We were visited at our table by the atrium’s resident toucan, which had no problem sharing a seat but trying to photograph the uncooperative feathered hooligan proved a blurry frustration.
For the less adventurous, there’s always the Hard Rock Café. Meh.
What to do in Cartagena when you’re morbidly curious
Should you need to repent for your sinful evening, a history of human horror awaits you at the Museo Historico de Cartagena de Indias and the Palacio de la Inquisición. Also known as the Inquisition Museum.
At the time of my visit there was still no English audio tour available, but was told that is in the works. You will likely need an English-speaking guide for the 50 shades of Roman Catholic intolerance.
If you’re just there to satiate your closet sado-masochist desires – the rack, guillotine, and other classic torture devices are excruciatingly self explanatory.
A less painful option is the Cathedral de San Pedro Claver. Considered a must visit both historically and spiritually if so inclined. Again, you may need an English-speaking tour guide for all the historical facts. There will be several soliciting this service the second you part your Yankee lips at the ticket booth. They are legit and for around ten bucks you’ll leave well informed. I found it less necessary.
A quick stroll through the courtyard and a visit to cathedral sufficed. At the altar you will see on display in his glass casket the skeletal remains of Saint Peter Claver, patron Saint of seafarers and slavery. An abolitionist who said to have baptized over 300,000 slaves.
Locals in prayer seemed unphased by the snapping photos of tourist insensitivity toward this hero of human rights… I got a sweet close up of the skull and repented the Inquisition Museum afterward.
What to do in Cartagena when you need a beach
On the mainland is the beach at Bocagrande (the “Big Mouth”). Lined with hotels, nightclubs, and shops, this stretch of gray volcanic sand is shared by tourists and locals alike.
If you haven’t seen enough jiggling sweaty flesh at the clubs, you’ll be delighted that what amounts to little more than a length of colored dental floss counts as a bikini.
I opted for a day trip to the Islas del Rosario, a group of tiny islands and a short yet bumpy sea ride from the city.
Each tour stops at a little eco-hotel with a pool and bar. More for relaxation, it has the white sand and crystal clear water you expect in the Caribbean. Lunch provided consists of fresh caught fish or Caribbean lobster (meat or vegetarian options can be arranged) and a variety of local fruit. Trips start about $70 a person. A half hour snorkelling tour to nearby reefs can be added for about $30 more. Bring cash.

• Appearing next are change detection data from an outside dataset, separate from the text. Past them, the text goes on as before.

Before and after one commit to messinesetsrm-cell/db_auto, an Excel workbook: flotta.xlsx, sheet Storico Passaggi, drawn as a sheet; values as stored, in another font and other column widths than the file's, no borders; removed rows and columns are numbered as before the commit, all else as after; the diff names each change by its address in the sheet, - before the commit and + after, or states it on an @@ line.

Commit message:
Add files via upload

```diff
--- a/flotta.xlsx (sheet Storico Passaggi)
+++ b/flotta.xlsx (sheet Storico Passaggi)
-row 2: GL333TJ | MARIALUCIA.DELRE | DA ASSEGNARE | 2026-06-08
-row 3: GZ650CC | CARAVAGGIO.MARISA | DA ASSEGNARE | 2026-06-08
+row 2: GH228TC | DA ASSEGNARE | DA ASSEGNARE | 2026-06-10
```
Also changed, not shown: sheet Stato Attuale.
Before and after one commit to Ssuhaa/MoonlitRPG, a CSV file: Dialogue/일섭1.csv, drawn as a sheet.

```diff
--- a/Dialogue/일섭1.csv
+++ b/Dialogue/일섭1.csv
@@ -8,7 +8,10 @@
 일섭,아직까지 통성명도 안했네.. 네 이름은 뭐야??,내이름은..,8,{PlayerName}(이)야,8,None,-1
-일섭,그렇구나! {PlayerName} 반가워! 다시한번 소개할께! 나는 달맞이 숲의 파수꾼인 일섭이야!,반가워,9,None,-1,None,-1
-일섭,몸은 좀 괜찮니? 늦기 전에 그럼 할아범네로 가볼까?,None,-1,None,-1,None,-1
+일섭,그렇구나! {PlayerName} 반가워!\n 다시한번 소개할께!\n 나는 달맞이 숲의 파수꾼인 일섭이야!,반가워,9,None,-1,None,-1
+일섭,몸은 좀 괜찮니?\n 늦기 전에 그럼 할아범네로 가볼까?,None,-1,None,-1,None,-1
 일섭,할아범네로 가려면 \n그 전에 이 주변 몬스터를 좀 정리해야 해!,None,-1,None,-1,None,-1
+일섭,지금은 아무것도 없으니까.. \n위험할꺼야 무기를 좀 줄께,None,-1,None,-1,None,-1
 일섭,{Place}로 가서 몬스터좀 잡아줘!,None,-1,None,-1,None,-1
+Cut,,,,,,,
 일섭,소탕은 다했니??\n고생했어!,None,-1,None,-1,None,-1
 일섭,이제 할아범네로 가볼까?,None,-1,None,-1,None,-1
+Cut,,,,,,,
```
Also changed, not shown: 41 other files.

Another off the mainland option is Playa Blanca on the Isla de Barú. Sugary sand and coconuts galore, but word has it that beaches are starting to get more and more developed. Hence, more crowded.
So these are just my humble suggestions of what to do in Cartagena. I encourage others to share their own insights and experiences in the comments section. Have an awesome trip!